As you also experience, games spread across the three main time slots, except the UK is five hours ahead of Eastern time. This time difference means College Gameday kicks off proceedings around 2 p.m. UK time, with the first slate of games starting at 5 p.m.

Those 3:30 p.m. games are the primetime game at 8 p.m. for us in the UK, and the late games sometimes begin after midnight. Yes, college football on a Sunday!

Here is challenge No. 3— timing. You need to be someone that survives on little sleep or is going to spend Sunday catching up on lost snooze. Especially if the final game is on the West coast in the PAC12 — heaven forbid Hawaii is playing because that means you are going to bed when others are waking on Sunday morning.

That right there is the dedicated college football fan if you are still watching a game at 7 a.m. on a Sunday, and believe me, plenty does it!

The best UK bars to watch Georgia football

But what if you are a social animal and want to meet other like-minded or even rival fans? Fans can head to the good old traditional British pub just like they do in the states.

Sadly, finding a drinking establishment that shows American football — NFL or college is still quite challenging, but if you look hard enough, it is possible.

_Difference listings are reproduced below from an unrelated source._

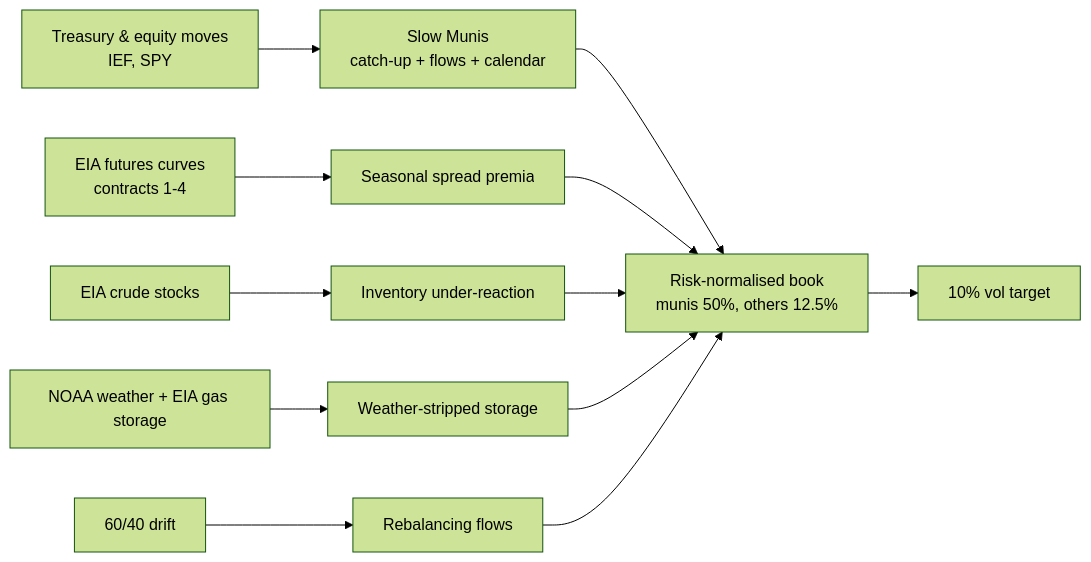
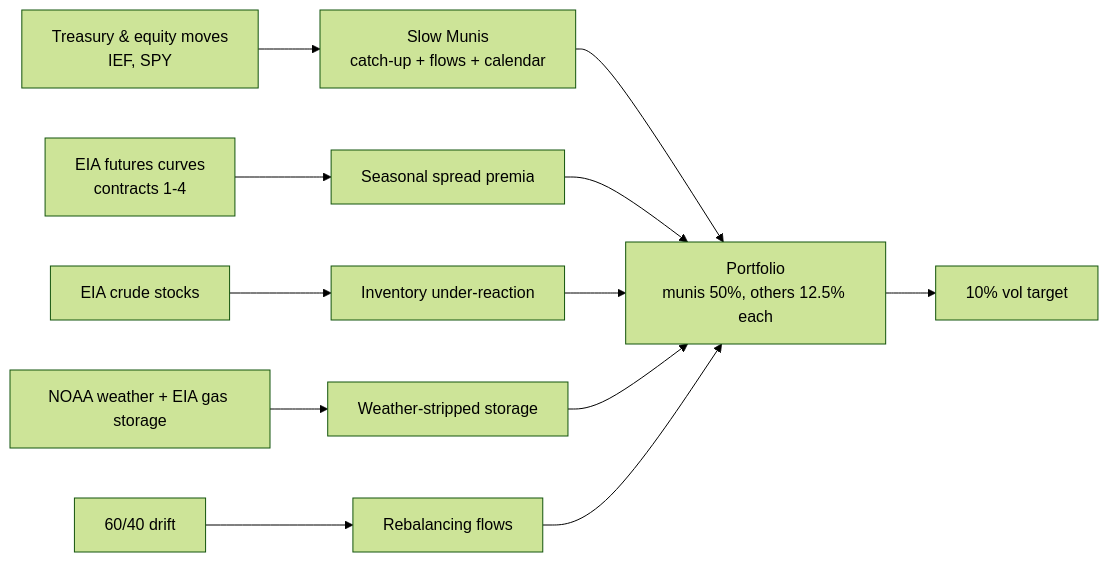
Before and after one commit to vibgyor22/muni-stale-price-macro: the diagram in README.md, drawn with Mermaid (forest theme). The commit also changed other lines of this file and 9 other files, not shown here.

````diff
--- a/README.md
+++ b/README.md
@@ -59,10 +75,10 @@
 ```mermaid
 flowchart LR
     A[Treasury & equity moves<br/>IEF, SPY] --> M[Slow Munis<br/>catch-up + flows + calendar]
     B[EIA futures curves<br/>contracts 1-4] --> E1[Seasonal spread premia]
     C[EIA crude stocks] --> E2[Inventory under-reaction]
     D[NOAA weather + EIA gas storage] --> G[Weather-stripped storage]
     F[60/40 drift] --> R[Rebalancing flows]
-    M & E1 & E2 & G & R --> P[Risk-normalised book<br/>munis 50%, others 12.5%]
+    M & E1 & E2 & G & R --> P[Portfolio<br/>munis 50%, others 12.5% each]
     P --> V[10% vol target]
 ```
````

London is a city with a lot of social life, so it remains the likeliest place to find a bar with a screen. The Maple Leaf in Covent Garden is a favorite spot for fans of any US sports to congregate on the weekend.

Despite its ties to Canada, The Leaf caters to all sports. It is a more traditional North American sports bar with multiple screens showing baseball, basketball, NFL and college throughout the weekends.

Situated in the heart of London’s West End, it’s a Mecca for sports fans, so the need to grab a seat early is essential. The benefit of college games kicking off in the afternoon is significant in this regard — a seat near the screen is guaranteed! Oh, and their food is pretty excellent.

London has many other US-style sports bars, such as Belushi’s bar on London Bridge — yes, the London Bridge that was falling down. The excellent Philadelphia-inspired Passyunk Avenue is a fantastic venue to catch a game and a beer.

But that’s not to say you can’t catch a game outside of London. It would be remiss of me not to talk about my hometown and sports-crazy city, Glasgow. Yes, the Scots love their sports and love to drink and eat — a perfect combination for a Saturday afternoon.

Sports bars have embraced the diversity of sports to show on multiple screens and attract a broader customer base. Something you guys have known about for decades, but travel the length and breadth of the country — Manchester, Newcastle, Edinburgh and you will find sports fans trying to persuade the bartender to change the TV channel to college football.

Some alumni hold larger gatherings — Michigan has a sizeable alumni base in London who host watch parties, where everyone is welcome, as do Texas fans. I am still on the hunt for a Bulldogs meet-up, but you will already recognize from social media several Georgia fans based in the UK.

Of course, the nirvana, the Mecca for college football fans, is to get on a plane and experience what you all can on a Saturday. The pilgrimage to Athens is a dream for some and an experience for others. Much like anyone who attends their first game at Dooley Field at Sanford Stadium, the experience is magical and is a sensory overload on first engagement.

But it is becoming an affordable option for many UK fans now with specialist travel firms organizing trips to the US where fans can watch, say, Georgia on a Saturday and make the short trip to Atlanta to see the Falcons on a Sunday. That, right there, is a very enjoyable weekend of sport. Albeit a long way to travel, but is certainly worth the trip.

Others like me organize their own trips over a more extended period and take in more towns and games along the way. The last time I made it to Athens for a game, it coincided while SEC Nation was in town and then Tuscaloosa when College Gameday was there, with trips to Gainesville, Baton Rouge, Oxford, and Tallahassee in between! That was a trip to remember.

light. Related Story. Why Georgia football has the best fans

So there you have it, following your favorite college football team from a distance takes some endurance, organization, persistence, and energy. Like every Bulldog fan — we are one big, global Dawg family.